A guidebook not a GPS; Global HR both demands, and rewards, readers’ engagement. Peter Reilly and Tony Williams acknowledge the messiness of large global organisations without avoiding or simplifying the human resources challenges of the international business environment. The book is however tightly written (302 pages) and well structured so the reader does not get lost.

The introduction and conclusion are very useful in setting the book’s scope and highlighting the key points made in the text. Each of the remaining chapters follows the same pattern with the issue identified and considered based on the author’s research before challenges and success factors are discussed.

The balance of theory and practice is reassuring as it demonstrates the authors’ research and the academic and practical bases for their discussion. Peter Reilly’s global HR experience was as an HR manger with Shell working in the UK and internationally. He is now Director of Consultancy at the Institute for Employment Studies. Tony Williams is the Director of HR, global banking & markets at the Royal Bank of Scotland Group. This is their third co-authored book.

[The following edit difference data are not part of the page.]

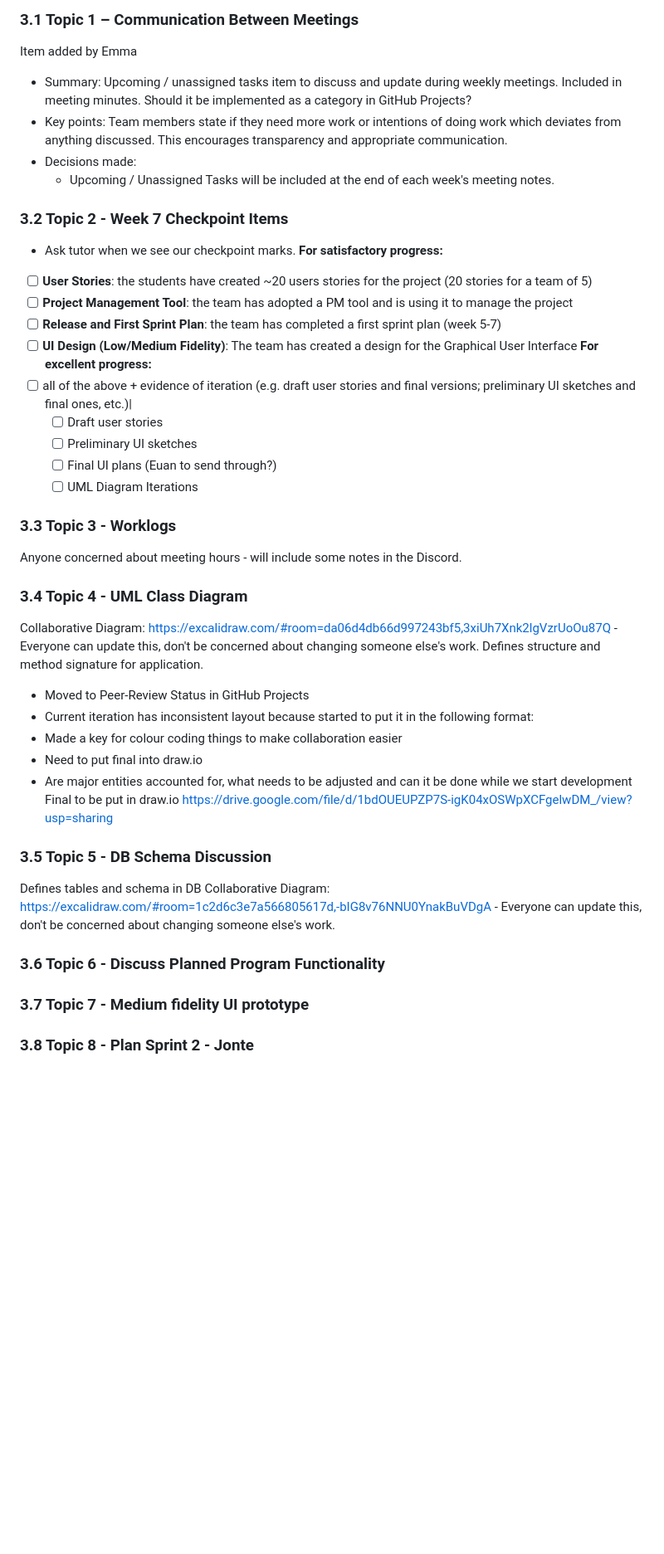
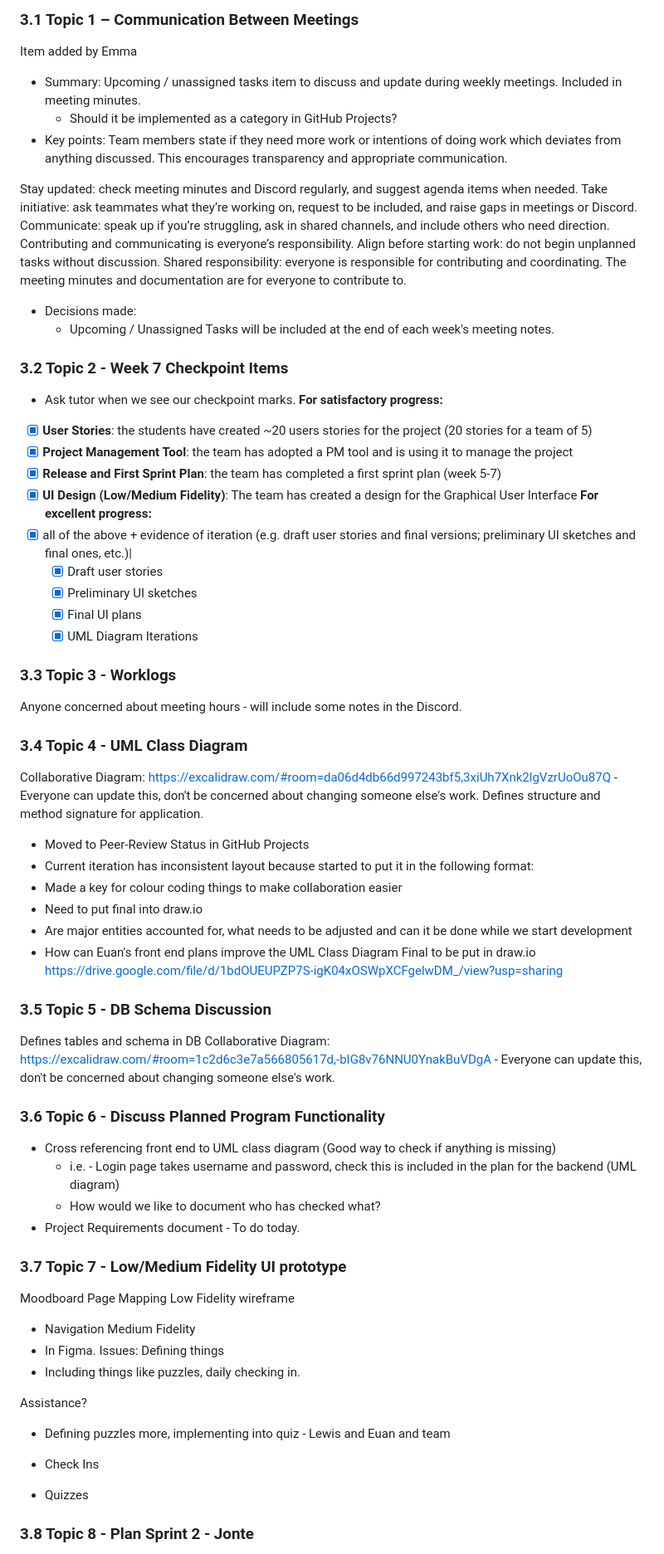
Before and after one commit to codependant-variables/ai-and-me, a Markdown page: Documentation/Meetings/20260412-meeting.md, the part around one of its changes. Shown at 83% size. Rendered like a GitHub page; blank space fills up the shorter version.

Commit message:
doc: Added 12/04 meeting notes and project reqs

```diff
--- a/Documentation/Meetings/20260412-meeting.md
+++ b/Documentation/Meetings/20260412-meeting.md
@@ -28,26 +30,33 @@
 ## 3. Discussion Notes
 ### 3.1 Topic 1 – Communication Between Meetings
 Item added by Emma
-- Summary: Upcoming / unassigned tasks item to discuss and update during weekly meetings. Included in meeting minutes. Should it be implemented as a category in GitHub Projects?
+- Summary: Upcoming / unassigned tasks item to discuss and update during weekly meetings. Included in meeting minutes.
+	- Should it be implemented as a category in GitHub Projects?
 - Key points: Team members state if they need more work or intentions of doing work which deviates from anything discussed. This encourages transparency and appropriate communication.
+
+Stay updated: check meeting minutes and Discord regularly, and suggest agenda items when needed.
+Take initiative: ask teammates what they’re working on, request to be included, and raise gaps in meetings or Discord.
+Communicate: speak up if you’re struggling, ask in shared channels, and include others who need direction. Contributing and communicating is everyone’s responsibility.
+Align before starting work: do not begin unplanned tasks without discussion.
+Shared responsibility: everyone is responsible for contributing and coordinating. The meeting minutes and documentation are for everyone to contribute to.
+
 - Decisions made:
 	- Upcoming / Unassigned Tasks will be included at the end of each week's meeting notes.
 ### 3.2 Topic 2 - Week 7 Checkpoint Items
 - Ask tutor when we see our checkpoint marks.
 **For satisfactory progress:**
-- [ ] **User Stories**: the students have created ~20 users stories for the project (20 stories for a team of 5)
-- [ ] **Project Management Tool**: the team has adopted a PM tool and is using it to manage the project
-- [ ] **Release and First Sprint Plan**: the team has completed a first sprint plan (week 5-7)
-- [ ] **UI Design (Low/Medium Fidelity)**: The team has created a design for the Graphical User Interface
+- [x] **User Stories**: the students have created ~20 users stories for the project (20 stories for a team of 5)
+- [x] **Project Management Tool**: the team has adopted a PM tool and is using it to manage the project
+- [x] **Release and First Sprint Plan**: the team has completed a first sprint plan (week 5-7)
+- [x] **UI Design (Low/Medium Fidelity)**: The team has created a design for the Graphical User Interface
 **For excellent progress:**
-- [ ] all of the above + evidence of iteration (e.g. draft user stories and final versions; preliminary UI sketches and final ones, etc.)|
-	- [ ] Draft user stories
-	- [ ] Preliminary UI sketches
-	- [ ] Final UI plans (Euan to send through?)
-	- [ ] UML Diagram Iterations
+- [x] all of the above + evidence of iteration (e.g. draft user stories and final versions; preliminary UI sketches and final ones, etc.)|
+	- [x] Draft user stories
+	- [x] Preliminary UI sketches
+	- [x] Final UI plans
+	- [x] UML Diagram Iterations
 ### 3.3 Topic 3 - Worklogs
 Anyone concerned about meeting hours - will include some notes in the Discord.
-
 ### 3.4 Topic 4 - UML Class Diagram
 Collaborative Diagram: [https://excalidraw.com/#room=da06d4db66d997243bf5,3xiUh7Xnk2lgVzrUoOu87Q](https://excalidraw.com/#room=da06d4db66d997243bf5,3xiUh7Xnk2lgVzrUoOu87Q "https://excalidraw.com/#room=da06d4db66d997243bf5,3xiUh7Xnk2lgVzrUoOu87Q") - Everyone can update this, don't be concerned about changing someone else's work.
 Defines structure and method signature for application.
@@ -56,13 +65,30 @@ Defines structure and method signature for application.
 - Made a key for colour coding things to make collaboration easier
 - Need to put final into draw.io
 - Are major entities accounted for, what needs to be adjusted and can it be done while we start development
+- How can Euan's front end plans improve the UML Class Diagram
 Final to be put in draw.io
 https://drive.google.com/file/d/1bdOUEUPZP7S-igK04xOSWpXCFgelwDM_/view?usp=sharing
 ### 3.5 Topic 5 - DB Schema Discussion
 Defines tables and schema in DB
 Collaborative Diagram: [https://excalidraw.com/#room=1c2d6c3e7a566805617d,-bIG8v76NNU0YnakBuVDgA](https://excalidraw.com/#room=1c2d6c3e7a566805617d,-bIG8v76NNU0YnakBuVDgA "https://excalidraw.com/#room=1c2d6c3e7a566805617d,-bIG8v76NNU0YnakBuVDgA")  - Everyone can update this, don't be concerned about changing someone else's work.
 ### 3.6 Topic 6 - Discuss Planned Program Functionality
+- Cross referencing front end to UML class diagram (Good way to check if anything is missing)
+	- i.e. - Login page takes username and password, check this is included in the plan for the backend (UML diagram)
+	- How would we like to document who has checked what?
+- Project Requirements document - To do today.
+### 3.7 Topic 7 - Low/Medium Fidelity UI prototype
+Moodboard
+Page Mapping
+Low Fidelity wireframe
+- Navigation
+Medium Fidelity
+- In Figma.
+Issues: Defining things
+- Including things like puzzles, daily checking in.
 
-### 3.7 Topic 7 - Medium fidelity UI prototype
+Assistance?
+- Defining puzzles more, implementing into quiz - Lewis and Euan and team
 
+- Check Ins
+- Quizzes
 ### 3.8 Topic 8 - Plan Sprint 2 - Jonte
```
Also changed, not shown: other parts of Documentation/Meetings/20260412-meeting.md (+50 -29 lines), Documentation/Project Requirements.md (added, +168 -0 lines).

Covering ground which includes whether HR can, and indeed should, add value to organisations, issues of culture, diversity, employer brand, talent management, HR governance and a global service delivery model, Peter Reilly and Tony Williams give examples from a range of industries and geographic locations. These provide useful insights. Occasionally the positioning of boxed examples is confusing. I also found the use of acronyms a distraction from the authors’ otherwise clear style.

Peter Reilly and Tony Williams identify their target audience as practitioners of organisations with (or moving to have) multi-national operations. However, because of its scope and clarity this book is worthy of a wider audience with a timely reminder to senior managers of the strategic role that HR can usefully play to ensure business success. The authors’ enumeration of the real and significant challenges facing the global HR function and the breadth of their vision means this book will also be valuable to students and less experienced practitioners of HR and business more broadly.

Global HR is likely to highlight areas for more consideration within readers’ organisations, whether they are global or more local yet operating in an increasingly international environment.

first published in HR Monthly August 2012